June 9, 1893 â€“ Mineral Springs
Within the vicinity of Toccoa are several springs of mineral water whose medicinal properties may make our town more desirable as a summer resort, some day.
One of these is known as Garnet spring, and is beautifully situated about a mile from town. Its water is not very unpleasant to the taste, but has a decidedly mineral flavor.
About a half-mile further, near the home of Mr. Littleton Edge, are two mineral springs whose waters leave a decidedly disagreeable â€œfarewellâ€ in the mouth. One of these is strongly impregnated with iron, and the other tastes like sulpher. The water from one of these springs is used by some of our citizens, who find it quite beneficial for indigestion.
So far as we can ascertain, none of this water has ever been analyzed. Perhaps it would be a good plan to get some competent chemist to make an analysis of the waters of these springs, for their medicinal properties might be found valuable in the treatment of certain diseases.
March 15, 1895 â€“ Old Spring
About three miles from Toccoa, on Falls Road, there is a very large and deep spring.

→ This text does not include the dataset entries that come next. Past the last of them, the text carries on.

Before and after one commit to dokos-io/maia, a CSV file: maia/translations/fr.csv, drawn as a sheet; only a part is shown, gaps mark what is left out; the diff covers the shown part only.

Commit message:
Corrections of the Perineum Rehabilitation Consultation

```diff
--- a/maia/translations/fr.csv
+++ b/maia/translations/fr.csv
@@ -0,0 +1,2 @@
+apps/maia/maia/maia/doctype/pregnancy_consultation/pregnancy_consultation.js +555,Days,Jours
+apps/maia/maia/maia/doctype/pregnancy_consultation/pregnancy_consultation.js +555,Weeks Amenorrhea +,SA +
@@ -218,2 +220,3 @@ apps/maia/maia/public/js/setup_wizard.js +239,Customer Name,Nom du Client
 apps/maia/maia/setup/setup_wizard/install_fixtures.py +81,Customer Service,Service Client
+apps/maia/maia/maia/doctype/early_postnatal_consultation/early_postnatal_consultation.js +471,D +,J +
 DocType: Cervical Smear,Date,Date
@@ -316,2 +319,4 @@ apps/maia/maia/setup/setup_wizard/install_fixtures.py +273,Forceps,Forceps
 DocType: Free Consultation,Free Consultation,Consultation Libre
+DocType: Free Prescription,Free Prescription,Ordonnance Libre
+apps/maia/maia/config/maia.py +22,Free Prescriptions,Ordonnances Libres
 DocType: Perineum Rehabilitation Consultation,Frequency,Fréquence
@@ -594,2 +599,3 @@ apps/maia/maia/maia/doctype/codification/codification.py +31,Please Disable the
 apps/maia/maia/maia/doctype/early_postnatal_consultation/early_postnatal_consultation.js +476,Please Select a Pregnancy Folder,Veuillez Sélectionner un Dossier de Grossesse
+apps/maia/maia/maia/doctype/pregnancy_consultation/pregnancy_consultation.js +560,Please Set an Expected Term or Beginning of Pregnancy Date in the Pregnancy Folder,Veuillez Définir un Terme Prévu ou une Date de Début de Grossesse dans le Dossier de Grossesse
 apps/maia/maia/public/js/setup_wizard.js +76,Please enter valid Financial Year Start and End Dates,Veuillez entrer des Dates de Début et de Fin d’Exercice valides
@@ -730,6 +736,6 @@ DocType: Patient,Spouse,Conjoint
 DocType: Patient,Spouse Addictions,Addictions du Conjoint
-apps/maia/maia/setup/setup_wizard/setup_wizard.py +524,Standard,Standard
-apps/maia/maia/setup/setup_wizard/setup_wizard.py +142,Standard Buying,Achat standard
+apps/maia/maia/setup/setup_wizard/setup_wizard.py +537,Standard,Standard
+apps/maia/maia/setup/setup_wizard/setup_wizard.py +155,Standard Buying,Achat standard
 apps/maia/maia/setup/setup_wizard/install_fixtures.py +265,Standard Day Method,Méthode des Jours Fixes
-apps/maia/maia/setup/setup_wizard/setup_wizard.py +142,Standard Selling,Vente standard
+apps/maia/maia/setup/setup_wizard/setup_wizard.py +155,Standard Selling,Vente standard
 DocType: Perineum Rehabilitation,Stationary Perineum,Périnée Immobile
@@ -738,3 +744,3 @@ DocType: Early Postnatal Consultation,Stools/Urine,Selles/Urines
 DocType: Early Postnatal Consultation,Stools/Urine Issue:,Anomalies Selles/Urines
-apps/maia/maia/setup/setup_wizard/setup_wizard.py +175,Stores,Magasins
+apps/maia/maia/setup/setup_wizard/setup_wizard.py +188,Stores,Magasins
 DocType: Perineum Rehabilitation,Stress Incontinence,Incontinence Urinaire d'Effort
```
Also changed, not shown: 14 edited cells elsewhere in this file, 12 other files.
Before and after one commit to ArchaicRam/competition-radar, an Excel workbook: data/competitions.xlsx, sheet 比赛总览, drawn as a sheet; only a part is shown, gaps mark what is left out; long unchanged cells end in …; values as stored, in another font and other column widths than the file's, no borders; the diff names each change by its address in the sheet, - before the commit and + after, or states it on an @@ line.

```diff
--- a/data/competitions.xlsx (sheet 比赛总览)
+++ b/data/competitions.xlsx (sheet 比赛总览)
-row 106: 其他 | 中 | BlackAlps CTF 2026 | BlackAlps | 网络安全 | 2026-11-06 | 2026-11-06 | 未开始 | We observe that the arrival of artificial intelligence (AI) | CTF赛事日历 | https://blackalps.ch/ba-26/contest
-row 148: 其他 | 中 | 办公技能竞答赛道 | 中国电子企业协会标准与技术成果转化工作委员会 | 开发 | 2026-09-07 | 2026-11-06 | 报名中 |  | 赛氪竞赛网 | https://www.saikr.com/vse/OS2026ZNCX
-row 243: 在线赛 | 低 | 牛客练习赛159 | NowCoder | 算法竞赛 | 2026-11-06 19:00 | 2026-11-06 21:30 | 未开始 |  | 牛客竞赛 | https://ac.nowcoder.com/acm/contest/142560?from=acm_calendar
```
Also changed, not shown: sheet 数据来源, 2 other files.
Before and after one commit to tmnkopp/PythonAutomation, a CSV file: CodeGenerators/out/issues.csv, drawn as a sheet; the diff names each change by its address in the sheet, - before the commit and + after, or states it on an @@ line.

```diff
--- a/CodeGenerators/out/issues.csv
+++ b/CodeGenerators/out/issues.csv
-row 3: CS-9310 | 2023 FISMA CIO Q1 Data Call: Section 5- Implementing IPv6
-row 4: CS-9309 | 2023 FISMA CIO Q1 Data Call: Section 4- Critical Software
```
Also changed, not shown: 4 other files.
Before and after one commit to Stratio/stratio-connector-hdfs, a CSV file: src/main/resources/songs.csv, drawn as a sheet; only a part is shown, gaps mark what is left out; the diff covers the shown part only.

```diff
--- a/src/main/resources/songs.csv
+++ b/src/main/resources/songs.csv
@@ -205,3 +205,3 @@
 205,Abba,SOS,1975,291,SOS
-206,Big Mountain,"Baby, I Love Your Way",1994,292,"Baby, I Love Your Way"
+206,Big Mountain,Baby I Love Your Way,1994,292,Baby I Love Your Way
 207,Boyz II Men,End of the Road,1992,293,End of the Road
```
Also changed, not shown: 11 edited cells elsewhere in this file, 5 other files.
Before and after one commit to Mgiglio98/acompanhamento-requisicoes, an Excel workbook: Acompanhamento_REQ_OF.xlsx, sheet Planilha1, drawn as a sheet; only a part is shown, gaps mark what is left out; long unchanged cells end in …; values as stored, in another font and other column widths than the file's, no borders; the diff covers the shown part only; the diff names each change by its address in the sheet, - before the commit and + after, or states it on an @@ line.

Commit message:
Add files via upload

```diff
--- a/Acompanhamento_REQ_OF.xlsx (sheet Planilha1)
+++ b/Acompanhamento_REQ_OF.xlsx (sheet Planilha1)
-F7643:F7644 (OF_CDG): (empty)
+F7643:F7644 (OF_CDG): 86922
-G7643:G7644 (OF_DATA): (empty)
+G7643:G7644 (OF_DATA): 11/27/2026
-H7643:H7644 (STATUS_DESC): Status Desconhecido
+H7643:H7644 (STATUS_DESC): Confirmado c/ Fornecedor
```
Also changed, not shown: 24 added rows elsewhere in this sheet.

This spring is known by the name of Indian Spring.
It is thought to have been in the midst of a large Indian camp many years ago, when the many Indians were roaming, long before there was any Toccoa.
It has quenched many a travelerâ€™s thirst, as it is near by the roadside. There have been many picnics at this ancient spring.
It is about three feet deep, ten feet high and eight feet wide.
â€”A Small Boy. The Toccoa Times
March 29, 1895 â€“ Indian Spring
Someone wrote an account of Indian Spring in the paper the other week, which was very interesting, but I know some incidents, which occurred there several years ago.
A young lady who lived on a farm near by went home very hot one afternoon. She went to the spring to bathe herself, but the water was so cold and she was so hot, that she was chilled, and did not live till night.
Just above the spring a little boy was drowned. He and his elder brother were coming from Clarkesville to Toccoa, where they lived. It had been raining, and the creek was high. When they were about the middle of the stream the horse stopped to drink; but while he was drinking there came a waterspout, so sudden that it washed them off their horse. The one who was the oldest could swim, but the younger could not, and was drowned. He was floated down stream for several yards, where he was found after three daysâ€™ search.
Above the falls a man was found murdered, and after a three daysâ€™ search one of his horses was found the other one was supposed to have been ridden off by the murderer.
â€”S.S. The Toccoa Times